### [What needs to be done]
The answer must consist of every line below that contains the word "String".
◇ ◇ ◇ ◇
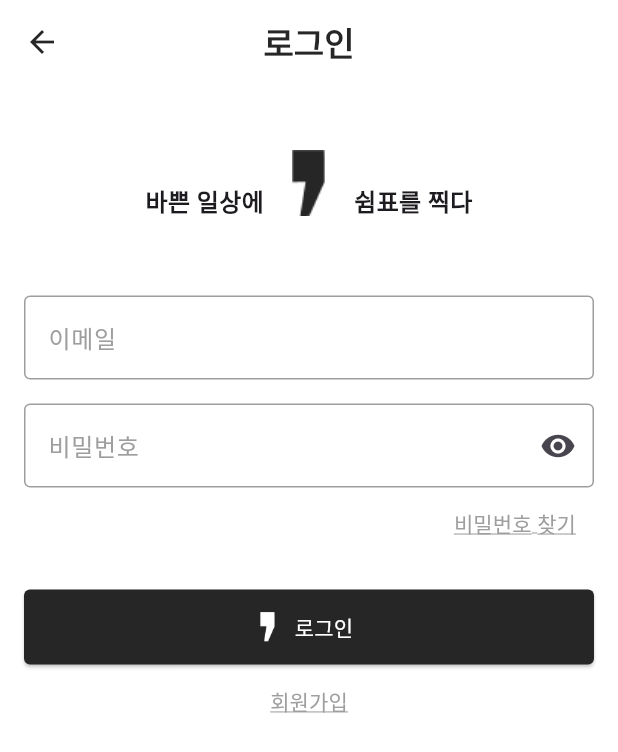
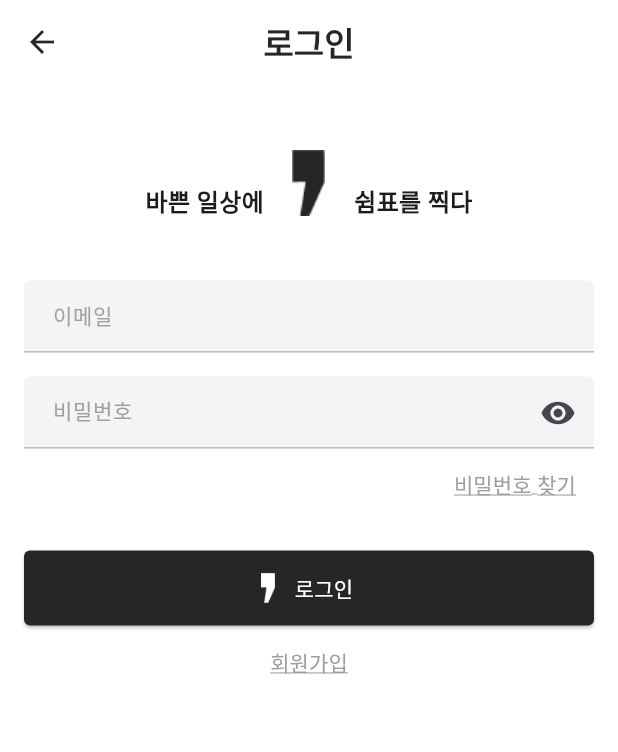
Before and after one commit to Comma-in-the-schedule/front_end_repo, a Flutter app: the LoginScreen screen opened by its route, on a phone screen of 412 x 824 dp. Shown: the top 752 px of the screen. Run offline on Flutter 3.47's test engine with Material 3 defaults, Android fonts, the phone set to English and light mode, and no system bars; our stand-ins replace shared_preferences; accounts and stored records are empty; Roboto replaces fonts that are missing (Pretendard).

Commit message:
feat: 로그인 화면 디자인 가이드 적용

```diff
--- a/lib/features/auth/presentation/pages/login_screen.dart
+++ b/lib/features/auth/presentation/pages/login_screen.dart
@@ -131,7 +131,7 @@ class _LoginScreenState extends State<LoginScreen> {
     }
   }
 
-  /// 토큰 저장 함수
+  /// 📌 토큰 저장 함수
   Future<bool> _saveTokens(String token, String refreshToken) async {
     try {
       final prefs = await SharedPreferences.getInstance();
@@ -150,7 +150,7 @@ class _LoginScreenState extends State<LoginScreen> {
     required String title,
     required String message1,
     String? message2,
-    String? navigateTo,
+    String? navigateTo, // 특정 페이지 이동할 경우 사용
   }) {
     if (!mounted) return;
 
@@ -276,26 +276,37 @@ class _LoginScreenState extends State<LoginScreen> {
                   ),
                 ],
               ),
-              const SizedBox(height: 20),
+              const SizedBox(height: 10),
+
               // 이메일 입력
               TextField(
                 controller: _emailController,
                 decoration: InputDecoration(
-                  labelText: '이메일',
-                  labelStyle: TextStyle(
-                    color: _emailError != null
-                        ? const Color(0xFFB00020)
-                        : Colors.grey,
+                  filled: true,
+                  fillColor: const Color(0xFFF2F4F5),
+                  hintText: '이메일',
+                  hintStyle: const TextStyle(
+                    fontSize: 14,
+                    color: Colors.grey,
                   ),
-                  border: const OutlineInputBorder(),
-                  enabledBorder: OutlineInputBorder(
+                  contentPadding: const EdgeInsets.symmetric(
+                    vertical: 5,
+                    horizontal: 15,
+                  ),
+                  enabledBorder: UnderlineInputBorder(
                     borderSide: BorderSide(
-                      color: _emailError != null ? Colors.red : Colors.grey,
+                      color: _emailError != null
+                          ? Color(0xFFB00020)
+                          : Color(0xFFBDBDBD),
+                      width: 1,
                     ),
                   ),
-                  focusedBorder: OutlineInputBorder(
+                  focusedBorder: UnderlineInputBorder(
                     borderSide: BorderSide(
-                      color: _emailError != null ? Colors.red : Colors.grey,
+                      color: _emailError != null
+                          ? Color(0xFFB00020)
+                          : Color(0xFF262627),
+                      width: 1,
                     ),
                   ),
                   errorText: _emailError,
@@ -304,26 +315,37 @@ class _LoginScreenState extends State<LoginScreen> {
                 onChanged: _validateEmail,
               ),
               const SizedBox(height: 16),
+
               // 비밀번호 입력
               TextField(
                 controller: _passwordController,
                 obscureText: !_isPasswordVisible,
                 decoration: InputDecoration(
-                  labelText: '비밀번호',
-                  labelStyle: TextStyle(
-                    color: _passwordError != null
-                        ? const Color(0xFFB00020)
-                        : Colors.grey,
+                  filled: true,
+                  fillColor: const Color(0xFFF2F4F5),
+                  hintText: '비밀번호',
+                  hintStyle: const TextStyle(
+                    fontSize: 14,
+                    color: Colors.grey,
                   ),
-                  border: const OutlineInputBorder(),
-                  enabledBorder: OutlineInputBorder(
+                  contentPadding: const EdgeInsets.symmetric(
+                    vertical: 11,
+                    horizontal: 15,
+                  ),
+                  enabledBorder: UnderlineInputBorder(
                     borderSide: BorderSide(
-                      color: _passwordError != null ? Colors.red : Colors.grey,
+                      color: _passwordError != null
+                          ? Color(0xFFB00020)
+                          : Color(0xFFBDBDBD),
+                      width: 1,
                     ),
                   ),
-                  focusedBorder: OutlineInputBorder(
+                  focusedBorder: UnderlineInputBorder(
                     borderSide: BorderSide(
-                      color: _passwordError != null ? Colors.red : Colors.grey,
+                      color: _passwordError != null
+                          ? Color(0xFFB00020)
+                          : Color(0xFF262627),
+                      width: 1,
                     ),
                   ),
                   errorText: _passwordError,
@@ -339,6 +361,8 @@ class _LoginScreenState extends State<LoginScreen> {
                 ),
                 onChanged: _validatePassword,
               ),
+
+              // 비밀번호 찾기
               Align(
                 alignment: Alignment.centerRight,
                 child: TextButton(
@@ -356,12 +380,15 @@ class _LoginScreenState extends State<LoginScreen> {
                 ),
               ),
               const SizedBox(height: 20),
+
               // 로그인 버튼
               CustomButton(
                 text: '로그인',
-                iconPath: 'assets/icons/logo_white.png',
+                iconPath: 'assets/icons/logo_w.png',
                 onPressed: _login,
               ),
+
+              // 회원가입
               Align(
                 alignment: Alignment.center,
                 child: TextButton(
```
◇ ◇ ◇ ◇
### [Answer to the problem]
   Future<bool> _saveTokens(String token, String refreshToken) async {
     required String title,
     required String message1,
     String? message2,
-    String? navigateTo,
+    String? navigateTo, // 특정 페이지 이동할 경우 사용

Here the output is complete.